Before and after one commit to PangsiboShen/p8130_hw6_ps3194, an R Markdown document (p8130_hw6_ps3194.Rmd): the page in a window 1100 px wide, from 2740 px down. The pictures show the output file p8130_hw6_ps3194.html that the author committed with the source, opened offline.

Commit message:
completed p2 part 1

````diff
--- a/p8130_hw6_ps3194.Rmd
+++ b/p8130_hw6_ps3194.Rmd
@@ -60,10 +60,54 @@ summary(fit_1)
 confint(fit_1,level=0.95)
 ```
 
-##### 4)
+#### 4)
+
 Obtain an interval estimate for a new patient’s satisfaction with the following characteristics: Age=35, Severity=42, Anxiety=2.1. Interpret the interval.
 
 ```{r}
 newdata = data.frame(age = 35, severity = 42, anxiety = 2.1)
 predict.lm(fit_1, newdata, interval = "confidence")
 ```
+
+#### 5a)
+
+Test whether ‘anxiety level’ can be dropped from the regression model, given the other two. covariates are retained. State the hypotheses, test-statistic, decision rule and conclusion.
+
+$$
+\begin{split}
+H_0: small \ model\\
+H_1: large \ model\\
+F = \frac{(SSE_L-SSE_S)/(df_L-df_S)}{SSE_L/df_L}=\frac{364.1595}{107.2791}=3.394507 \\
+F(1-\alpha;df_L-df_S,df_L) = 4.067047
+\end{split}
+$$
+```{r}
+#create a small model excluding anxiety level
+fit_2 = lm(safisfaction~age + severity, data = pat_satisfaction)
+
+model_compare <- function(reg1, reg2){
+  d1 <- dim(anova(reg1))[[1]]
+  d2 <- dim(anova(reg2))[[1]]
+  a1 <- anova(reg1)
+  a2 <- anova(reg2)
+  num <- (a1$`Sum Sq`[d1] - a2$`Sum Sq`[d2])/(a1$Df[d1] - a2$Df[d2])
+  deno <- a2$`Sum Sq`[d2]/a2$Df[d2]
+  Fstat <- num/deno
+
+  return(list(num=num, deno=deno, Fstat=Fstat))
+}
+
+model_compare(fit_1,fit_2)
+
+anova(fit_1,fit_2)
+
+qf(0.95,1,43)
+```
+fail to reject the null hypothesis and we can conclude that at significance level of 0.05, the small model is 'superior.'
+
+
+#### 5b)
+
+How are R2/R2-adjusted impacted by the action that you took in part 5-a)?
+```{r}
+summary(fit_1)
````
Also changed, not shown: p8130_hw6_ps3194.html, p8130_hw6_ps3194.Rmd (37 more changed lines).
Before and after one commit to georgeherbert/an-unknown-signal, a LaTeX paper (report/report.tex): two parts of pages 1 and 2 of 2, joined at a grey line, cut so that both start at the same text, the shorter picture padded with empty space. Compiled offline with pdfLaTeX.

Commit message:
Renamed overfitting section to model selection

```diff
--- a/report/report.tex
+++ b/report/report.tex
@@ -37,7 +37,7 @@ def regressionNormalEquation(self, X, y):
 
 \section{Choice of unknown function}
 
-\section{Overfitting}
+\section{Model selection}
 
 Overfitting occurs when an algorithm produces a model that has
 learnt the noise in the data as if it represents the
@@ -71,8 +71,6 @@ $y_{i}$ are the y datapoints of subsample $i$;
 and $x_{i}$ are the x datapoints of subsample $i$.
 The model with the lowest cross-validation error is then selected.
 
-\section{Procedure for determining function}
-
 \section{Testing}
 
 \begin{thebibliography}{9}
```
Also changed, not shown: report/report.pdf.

| TASK REQUIREMENTS |
Your response should consist of the full listing, repeated exactly.

| RESPONSE |
Before and after one commit to PangsiboShen/p8130_hw6_ps3194, an R Markdown document (p8130_hw6_ps3194.Rmd): the page in a window 1100 px wide, from 2740 px down. The pictures show the output file p8130_hw6_ps3194.html that the author committed with the source, opened offline.

Commit message:
completed p2 part 1

````diff
--- a/p8130_hw6_ps3194.Rmd
+++ b/p8130_hw6_ps3194.Rmd
@@ -60,10 +60,54 @@ summary(fit_1)
 confint(fit_1,level=0.95)
 ```
 
-##### 4)
+#### 4)
+
 Obtain an interval estimate for a new patient’s satisfaction with the following characteristics: Age=35, Severity=42, Anxiety=2.1. Interpret the interval.
 
 ```{r}
 newdata = data.frame(age = 35, severity = 42, anxiety = 2.1)
 predict.lm(fit_1, newdata, interval = "confidence")
 ```
+
+#### 5a)
+
+Test whether ‘anxiety level’ can be dropped from the regression model, given the other two. covariates are retained. State the hypotheses, test-statistic, decision rule and conclusion.
+
+$$
+\begin{split}
+H_0: small \ model\\
+H_1: large \ model\\
+F = \frac{(SSE_L-SSE_S)/(df_L-df_S)}{SSE_L/df_L}=\frac{364.1595}{107.2791}=3.394507 \\
+F(1-\alpha;df_L-df_S,df_L) = 4.067047
+\end{split}
+$$
+```{r}
+#create a small model excluding anxiety level
+fit_2 = lm(safisfaction~age + severity, data = pat_satisfaction)
+
+model_compare <- function(reg1, reg2){
+  d1 <- dim(anova(reg1))[[1]]
+  d2 <- dim(anova(reg2))[[1]]
+  a1 <- anova(reg1)
+  a2 <- anova(reg2)
+  num <- (a1$`Sum Sq`[d1] - a2$`Sum Sq`[d2])/(a1$Df[d1] - a2$Df[d2])
+  deno <- a2$`Sum Sq`[d2]/a2$Df[d2]
+  Fstat <- num/deno
+
+  return(list(num=num, deno=deno, Fstat=Fstat))
+}
+
+model_compare(fit_1,fit_2)
+
+anova(fit_1,fit_2)
+
+qf(0.95,1,43)
+```
+fail to reject the null hypothesis and we can conclude that at significance level of 0.05, the small model is 'superior.'
+
+
+#### 5b)
+
+How are R2/R2-adjusted impacted by the action that you took in part 5-a)?
+```{r}
+summary(fit_1)
````
Also changed, not shown: p8130_hw6_ps3194.html, p8130_hw6_ps3194.Rmd (37 more changed lines).
Before and after one commit to georgeherbert/an-unknown-signal, a LaTeX paper (report/report.tex): two parts of pages 1 and 2 of 2, joined at a grey line, cut so that both start at the same text, the shorter picture padded with empty space. Compiled offline with pdfLaTeX.

Commit message:
Renamed overfitting section to model selection

```diff
--- a/report/report.tex
+++ b/report/report.tex
@@ -37,7 +37,7 @@ def regressionNormalEquation(self, X, y):
 
 \section{Choice of unknown function}
 
-\section{Overfitting}
+\section{Model selection}
 
 Overfitting occurs when an algorithm produces a model that has
 learnt the noise in the data as if it represents the
@@ -71,8 +71,6 @@ $y_{i}$ are the y datapoints of subsample $i$;
 and $x_{i}$ are the x datapoints of subsample $i$.
 The model with the lowest cross-validation error is then selected.
 
-\section{Procedure for determining function}
-
 \section{Testing}
 
 \begin{thebibliography}{9}
```
Also changed, not shown: report/report.pdf.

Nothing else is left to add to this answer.